Thousands of homes in South Florida and tens of thousands nationwide are suspected of having the tainted imported drywall. Large amounts of drywall were imported into Florida to deal with demand from the home-building boom and reconstruction following hurricanes of 2004 and 2005.

So far, there is no scientific proof that the imports are causing the problems, but homeowners with the material have similar complaints of malfunctioning air conditioner metals, a chemical or rotten-egg smell, and breathing trouble and nosebleeds, among other health problems.

The Ivorys aren’t the only Florida residents who have had Chinese drywall claims denied by the homeowners insurance companies.

Many of Miami attorney Jeremy Alters clients have experienced the same thing.

‘A shame’

“It’s a shame because it’s an immediate solution for the homeowners,” Alters said. Instead, many are waiting on lawsuits to work their way through the legal system. But if insurers honored the claims, then they could go after the drywall manufacturers, instead of homeowners, he said.

Homeowners insurance policies are designed to cover “sudden accidental losses” such as the water damage caused by busted pipes or ripped out roof due to a hurricane, explained Dick Luedke, a spokesman for State Farm Insurance. However, homeowners policies generally exclude pollution or contamination damage or problems stemming from defects in building materials.

State Farm has had fewer than two dozen claims with drywall damage. Luedke says no policy so far has been canceled because of a drywall problem. But the company can reevaluate a policy if the risk of insuring a home has increased dramatically.

The giant international reinsurer Swiss Re said in report issued last month that most homeowners insurance companies are using those two exclusions to deny claims from damage stemming from imported drywall.

Durkee says none of the claims he has reviewed have been denied improperly. Homeowners are turning to builders, drywall suppliers and manufacturers to recover remediation costs. Some builders, including Lennar and GL Homes, have taken on the cost of gutting and rebuilding homes and providing temporary living quarters until the repairs are done.

Hearing held

Earlier this week, a state Senate committee held its first hearing in Tallahassee to discuss potential remedies to help affected homeowners. Requiring home insurers to cover drywall claims hasn’t been discussed.

Boca Raton attorney Allison Grant sued American Home Insurance Company in federal district court in March on behalf of Fort Myers residents Keith Baker and Linda Leri after the insurance company denied their insurance claim for damages related to Chinese drywall.

Although they said their 9,200-square-foot home was inspected after they filed their claim, it was denied because of a contamination exemption in their policy, the lawsuit says. American Home Insurance denies even inspecting the couple’s home, in court documents, but says contamination or pollution exemptions would apply anyway.
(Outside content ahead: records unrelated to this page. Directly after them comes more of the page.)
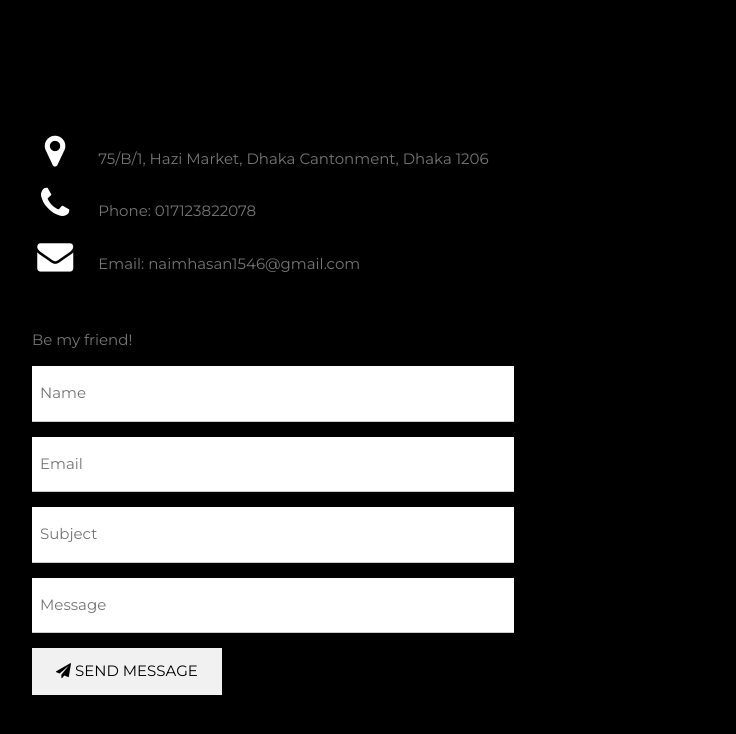
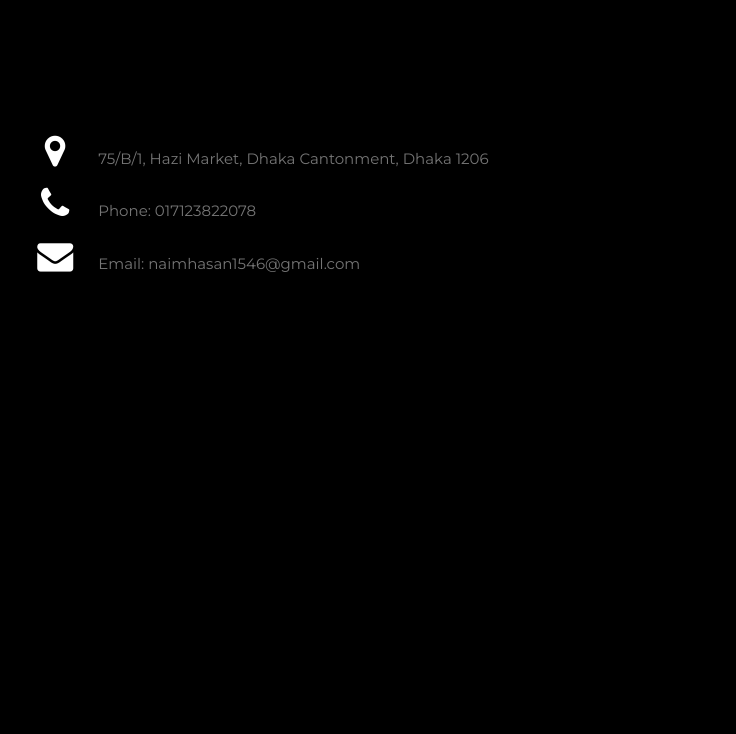
Before and after one commit to NaimHasan00/NaimHasan, a plain HTML site: page index.html in a window 1280 px wide. Shown: the part 8361-9095 px from the top of the page, without its empty margins (178-914 px from the left). After the commit the page ends 8815 px from the top, so only its background shows below. Drawn offline with nearby package versions, Linux system fonts and the light colour scheme.

Commit message:
Update index.html

```diff
--- a/index.html
+++ b/index.html
@@ -193,20 +193,7 @@
       <p><i class="fa fa-phone fa-fw w3-text-white w3-xxlarge w3-margin-right"></i> Phone: 017123822078 </p>
       <p><i class="fa fa-envelope fa-fw w3-text-white w3-xxlarge w3-margin-right"> </i> Email: naimhasan1546@gmail.com</p>
     </div><br>
-    <p>Be my friend!</p>
 
-    <form action="/action_page.php" target="_blank">
-      <p><input class="w3-input w3-padding-16" type="text" placeholder="Name" required name="Name"></p>
-      <p><input class="w3-input w3-padding-16" type="text" placeholder="Email" required name="Email"></p>
-      <p><input class="w3-input w3-padding-16" type="text" placeholder="Subject" required name="Subject"></p>
-      <p><input class="w3-input w3-padding-16" type="text" placeholder="Message" required name="Message"></p>
-      <p>
-        <button class="w3-button w3-light-grey w3-padding-large" type="submit">
-          <i class="fa fa-paper-plane"></i> SEND MESSAGE
-        </button>
-      </p>
-    </form>
-  <!-- End Contact Section -->
   </div>
 
 
```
‘The same thing’

“Most of the companies are doing the same thing,” said Grant, who has a list of clients who have been denied help from their insurance companies. Grant said she’s waiting to see what happens with this lawsuit before going after other insurance companies.
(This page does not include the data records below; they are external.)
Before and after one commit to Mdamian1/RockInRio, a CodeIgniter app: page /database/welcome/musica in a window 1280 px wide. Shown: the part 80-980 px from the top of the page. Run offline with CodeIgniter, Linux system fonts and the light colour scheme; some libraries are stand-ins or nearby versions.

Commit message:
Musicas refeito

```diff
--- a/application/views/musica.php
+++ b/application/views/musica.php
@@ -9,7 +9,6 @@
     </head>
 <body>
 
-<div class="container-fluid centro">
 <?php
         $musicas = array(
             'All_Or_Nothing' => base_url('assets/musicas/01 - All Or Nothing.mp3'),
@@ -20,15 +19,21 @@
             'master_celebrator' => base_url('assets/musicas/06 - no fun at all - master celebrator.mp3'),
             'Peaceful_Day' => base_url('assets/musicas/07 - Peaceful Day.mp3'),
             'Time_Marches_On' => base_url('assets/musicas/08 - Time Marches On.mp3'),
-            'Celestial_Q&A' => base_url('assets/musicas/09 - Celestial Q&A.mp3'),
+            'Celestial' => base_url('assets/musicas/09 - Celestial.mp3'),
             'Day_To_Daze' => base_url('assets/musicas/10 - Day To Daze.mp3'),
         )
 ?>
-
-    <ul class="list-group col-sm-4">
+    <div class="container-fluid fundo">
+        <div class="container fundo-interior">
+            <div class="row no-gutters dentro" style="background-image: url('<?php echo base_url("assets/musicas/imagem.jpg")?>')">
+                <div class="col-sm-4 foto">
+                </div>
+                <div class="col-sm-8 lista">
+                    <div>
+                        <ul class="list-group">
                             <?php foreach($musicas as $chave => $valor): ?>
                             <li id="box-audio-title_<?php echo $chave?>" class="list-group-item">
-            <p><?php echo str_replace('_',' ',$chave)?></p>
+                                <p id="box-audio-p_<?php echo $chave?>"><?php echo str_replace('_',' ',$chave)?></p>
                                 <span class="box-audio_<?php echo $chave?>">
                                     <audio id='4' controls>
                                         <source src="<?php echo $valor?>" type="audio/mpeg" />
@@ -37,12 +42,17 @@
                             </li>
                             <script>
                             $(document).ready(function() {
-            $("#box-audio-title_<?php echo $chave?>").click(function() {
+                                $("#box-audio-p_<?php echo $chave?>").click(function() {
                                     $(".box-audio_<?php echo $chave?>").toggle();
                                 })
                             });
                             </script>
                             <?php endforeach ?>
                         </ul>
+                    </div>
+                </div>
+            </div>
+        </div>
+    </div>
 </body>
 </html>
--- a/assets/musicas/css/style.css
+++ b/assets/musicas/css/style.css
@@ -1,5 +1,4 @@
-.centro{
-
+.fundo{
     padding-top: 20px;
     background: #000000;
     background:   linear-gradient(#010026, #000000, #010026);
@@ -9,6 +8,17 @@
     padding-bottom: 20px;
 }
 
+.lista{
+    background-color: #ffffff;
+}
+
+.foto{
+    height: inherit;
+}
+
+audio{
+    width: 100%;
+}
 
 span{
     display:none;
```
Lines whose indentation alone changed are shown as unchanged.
“With Chinese drywall, what’s so unique about it, is that when these policies were written, they didn’t know what Chinese drywall was,” Grant said. “To exclude it, I think it’s wrong.”
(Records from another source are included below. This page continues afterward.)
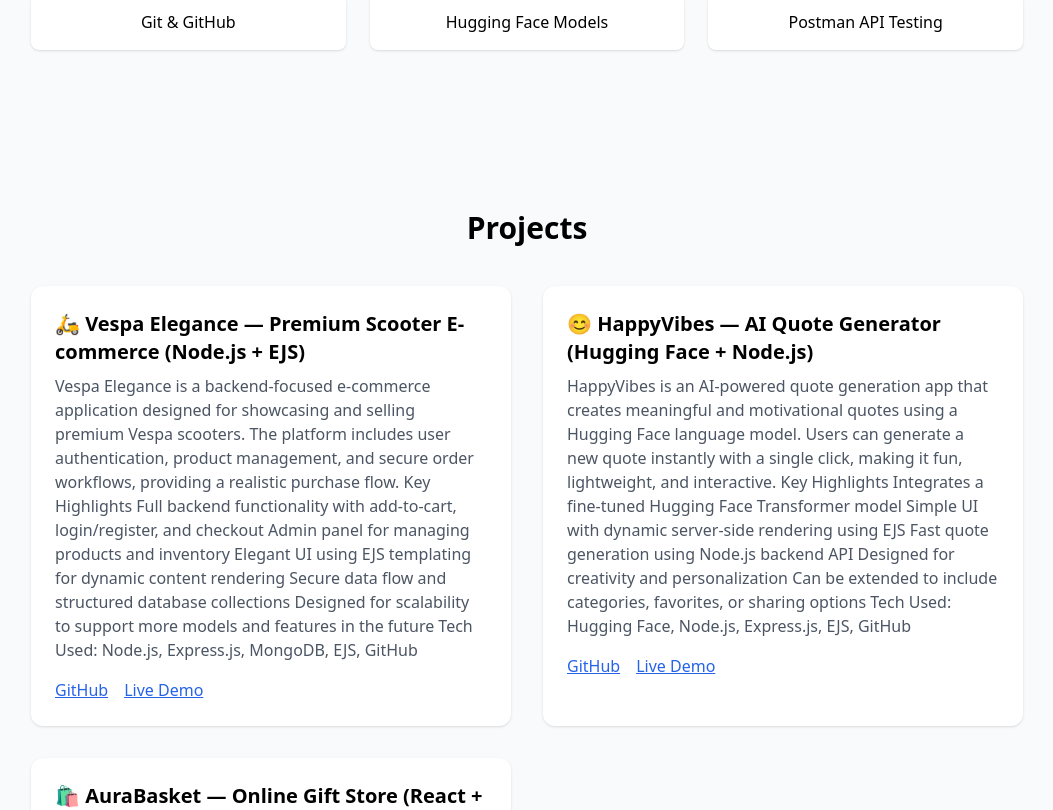
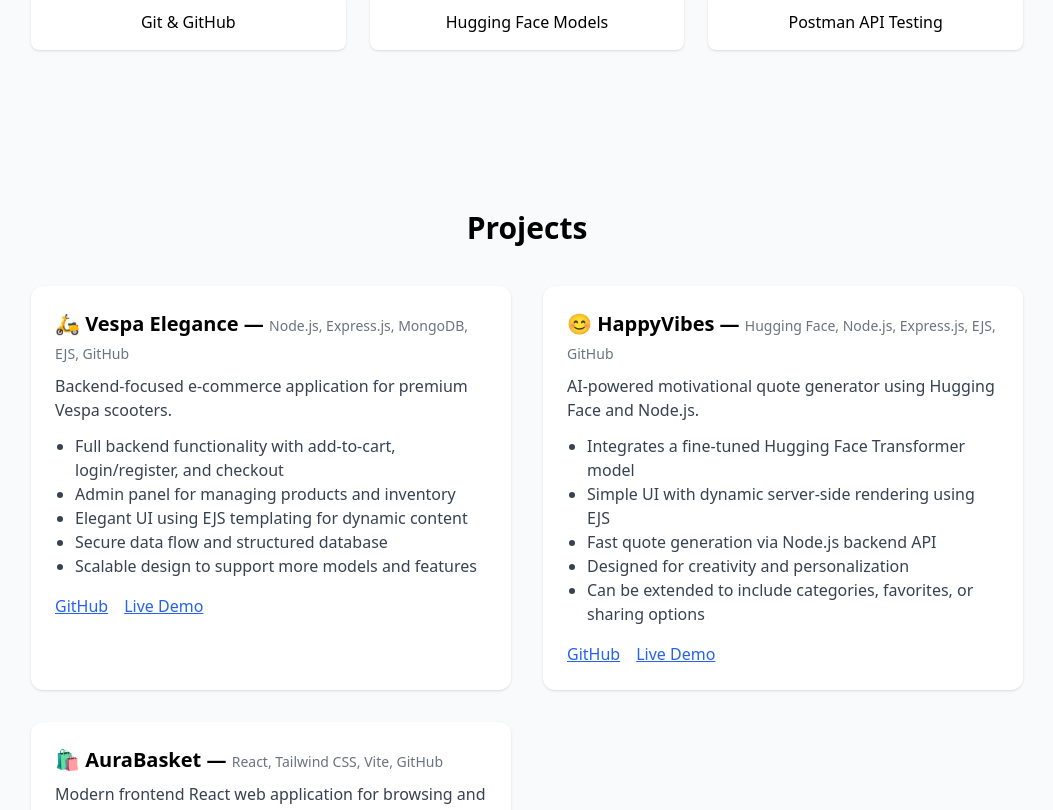
Before and after one commit to SaranyaShynu/Portfolio, a React (Vite) app: page / in a window 1280 px wide. Shown: the part 1976-2786 px from the top of the page, without its empty margins (113-1166 px from the left). Built offline with nearby package versions, Linux system fonts and the light colour scheme.

Commit message:
Portfolio

```diff
--- a/src/components/Hero.jsx
+++ b/src/components/Hero.jsx
@@ -10,22 +10,37 @@
         </h2>
 
         <p className="mt-4 text-lg md:text-xl text-gray-600 dark:text-gray-300">
-           MERN Stack Developer
-          | React | JavaScript | Tailwind | Git
+          MERN Stack Developer | React | JavaScript | Tailwind | Git
         </p>
 
-        <div className="mt-6 flex justify-center gap-4">
+        <div className="mt-8 flex flex-wrap justify-center gap-4">
+          {/* View Projects */}
           <a
             href="#projects"
-            className="bg-blue-600 text-white px-6 py-3 rounded-lg hover:bg-blue-700"
+            className="bg-blue-600 text-white px-6 py-3 rounded-lg
+                       hover:bg-blue-700 transition duration-300"
           >
             View My Work
           </a>
 
+          {/* Portfolio Live Demo */}
+          <a
+            href="portfolio-omega-liard-15.vercel.app"
+            target="_blank"
+            rel="noopener noreferrer"
+            className="border border-blue-600 text-blue-600 px-6 py-3 rounded-lg
+                       hover:bg-blue-600 hover:text-white transition duration-300"
+          >
+            Live Portfolio
+          </a>
+
+          {/* Download CV */}
           <a
             href="/Saranya Resume.pdf"
             download
-            className="bg-gray-900 text-white px-6 py-3 rounded-lg hover:bg-gray-700 dark:bg-white dark:text-black"
+            className="bg-gray-900 text-white px-6 py-3 rounded-lg
+                       hover:bg-gray-700 transition duration-300
+                       dark:bg-white dark:text-black dark:hover:bg-gray-200"
           >
             Download CV
           </a>
--- a/src/components/Projects.jsx
+++ b/src/components/Projects.jsx
@@ -1,136 +1,95 @@
-import { Link } from "react-router-dom";
+import React from "react";
 
 const Projects = () => {
+  const projects = [
+    {
+      name: "Vespa Elegance",
+      emoji: "🛵",
+      description: "Backend-focused e-commerce application for premium Vespa scooters.",
+      highlights: [
+        "Full backend functionality with add-to-cart, login/register, and checkout",
+        "Admin panel for managing products and inventory",
+        "Elegant UI using EJS templating for dynamic content",
+        "Secure data flow and structured database",
+        "Scalable design to support more models and features"
+      ],
+      tech: "Node.js, Express.js, MongoDB, EJS, GitHub",
+      github: "https://github.com/SaranyaShynu/Vespa-Elegance",
+      live: "https://vespaelegance.shop"
+    },
+    {
+      name: "HappyVibes",
+      emoji: "😊",
+      description: "AI-powered motivational quote generator using Hugging Face and Node.js.",
+      highlights: [
+        "Integrates a fine-tuned Hugging Face Transformer model",
+        "Simple UI with dynamic server-side rendering using EJS",
+        "Fast quote generation via Node.js backend API",
+        "Designed for creativity and personalization",
+        "Can be extended to include categories, favorites, or sharing options"
+      ],
+      tech: "Hugging Face, Node.js, Express.js, EJS, GitHub",
+      github: "https://github.com/SaranyaShynu/HappyVibes.git",
+      live: "https://happyvibes.onrender.com"
+    },
+    {
+      name: "AuraBasket",
+      emoji: "🛍️",
+      description: "Modern frontend React web application for browsing and purchasing gifts online.",
+      highlights: [
+        "User-friendly interface with clear layout of categories like souvenirs, accessories, greeting cards",
+        "Featured products section highlighting trending items",
+        "Fast and responsive design suitable for mobile and desktop",
+        "Component-based structure for scalability & future backend integration",
+        "Includes brand styling like logo, theme colors, and smooth transitions"
+      ],
+      tech: "React, Tailwind CSS, Vite, GitHub",
+      github: "https://github.com/SaranyaShynu/AuraBasket.git",
+      live: "https://aurabasket.vercel.app"
+    }
+  ];
+
   return (
     <section id="projects" className="py-20 bg-gray-50 dark:bg-gray-900">
       <h2 className="text-3xl font-bold text-center dark:text-white">Projects</h2>
 
       <div className="mt-10 max-w-5xl mx-auto grid md:grid-cols-2 gap-8 px-4">
+        {projects.map((project, idx) => (
+          <div
+            key={idx}
+            className="p-6 rounded-xl shadow bg-white dark:bg-gray-800 animate-fadeIn hover:shadow-lg transition-shadow duration-300"
+          >
+            <h3 className="text-xl font-semibold dark:text-white mb-2">
+              {project.emoji} {project.name} — <span className="text-sm font-medium text-gray-500 dark:text-gray-400">{project.tech}</span>
+            </h3>
+            <p className="text-gray-700 dark:text-gray-300 mt-2">{project.description}</p>
 
-        {/* Project 1 */}
-        <div className="p-6 rounded-xl shadow bg-white dark:bg-gray-800 animate-fadeIn">
-          <h3 className="text-xl font-semibold dark:text-white">🛵 Vespa Elegance — Premium Scooter E-commerce (Node.js + EJS) </h3>
-          <p className="text-gray-600 dark:text-gray-300 mt-2">
-            Vespa Elegance is a backend-focused e-commerce application designed for showcasing and selling premium Vespa scooters.
-The platform includes user authentication, product management, and secure order workflows, providing a realistic purchase flow.
-
-Key Highlights
-
-Full backend functionality with add-to-cart, login/register, and checkout
-
-Admin panel for managing products and inventory
-
-Elegant UI using EJS templating for dynamic content rendering
-
-Secure data flow and structured database collections
-
-Designed for scalability to support more models and features in the future
-
-Tech Used: Node.js, Express.js, MongoDB, EJS, GitHub
-          </p>
+            <ul className="list-disc ml-5 mt-3 text-gray-700 dark:text-gray-300">
+              {project.highlights.map((item, i) => (
+                <li key={i}>{item}</li>
+              ))}
+            </ul>
 
             <div className="mt-4 flex gap-4">
               <a
-              href="https://github.com/SaranyaShynu/Vespa-Elegance"
+                href={project.github}
                 target="_blank"
-              className="text-blue-600 underline"
+                rel="noopener noreferrer"
+                className="text-blue-600 underline hover:text-blue-800 transition-colors"
               >
                 GitHub
               </a>
               <a
-              href="https://vespaelegance.shop"
+                href={project.live}
                 target="_blank"
-              className="text-blue-600 underline"
+                rel="noopener noreferrer"
+                className="text-blue-600 underline hover:text-blue-800 transition-colors"
               >
                 Live Demo
               </a>
             </div>
           </div>
-
-        {/* Project 2 */}
-        <div className="p-6 rounded-xl shadow bg-white dark:bg-gray-800 animate-fadeIn">
-          <h3 className="text-xl font-semibold dark:text-white">😊 HappyVibes — AI Quote Generator (Hugging Face + Node.js)</h3>
-          <p className="text-gray-600 dark:text-gray-300 mt-2">
-            HappyVibes is an AI-powered quote generation app that creates meaningful and motivational quotes using a Hugging Face language model.
-Users can generate a new quote instantly with a single click, making it fun, lightweight, and interactive.
-
-Key Highlights
-
-Integrates a fine-tuned Hugging Face Transformer model
-
-Simple UI with dynamic server-side rendering using EJS
-
-Fast quote generation using Node.js backend API
-
-Designed for creativity and personalization
-
-Can be extended to include categories, favorites, or sharing options
-
-Tech Used: Hugging Face, Node.js, Express.js, EJS, GitHub
-          </p>
-
-          <div className="mt-4 flex gap-4">
-            <a
-              href="https://github.com/yourgithub/quote-generator"
-              target="_blank"
-              className="text-blue-600 underline"
-            >
-              GitHub
-            </a>
-            <a
-              href="https://happyvibes.onrender.com"
-              target="_blank"
-              className="text-blue-600 underline"
-            >
-              Live Demo
-            </a>
-          </div>
-        </div>
-
-
-        {/* Project 2 */}
-        <div className="p-6 rounded-xl shadow bg-white dark:bg-gray-800 animate-fadeIn">
-          <h3 className="text-xl font-semibold dark:text-white"> 🛍️ AuraBasket — Online Gift Store (React + Tailwind CSS)</h3>
-          <p className="text-gray-600 dark:text-gray-300 mt-2">
-
-
-AuraBasket is a modern frontend web application designed for browsing and purchasing gifts online.
-It focuses on attractive product display, smooth navigation, and a clean user shopping experience.
-The UI was built entirely using React for component-based structure and Tailwind CSS for fast and responsive styling.
-
-Key Highlights
-
-User-friendly interface with a clear layout of categories like souvenirs, accessories, greeting cards, etc.
-
-Featured products section to highlight trending items
-
-Fast and responsive design suitable for both mobile and desktop screens
-
-Component-based structure for easy scalability & future backend integration
-
-Includes brand styling like logo, theme colors, and smooth transitions
-
-Tech Used: React, Tailwind CSS, Vite, GitHub
-          </p>
-
-          <div className="mt-4 flex gap-4">
-            <a
-              href="https://github.com/SaranyaShynu/AuraBasket.git"
-              target="_blank"
-              className="text-blue-600 underline"
-            >
-              GitHub
-            </a>
-            <a
-              href="#"
-              target="_blank"
-              className="text-blue-600 underline"
-            >
-              Live Demo
-            </a>
-          </div>
-        </div>
-
+        ))}
       </div>
     </section>
   );
```
Lines whose indentation alone changed are shown as unchanged.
Copyright © 2009 The Miami Herald, Beatrice E. Garcia and Nirvi Shah. Distributed by McClatchy-Tribune Information Services.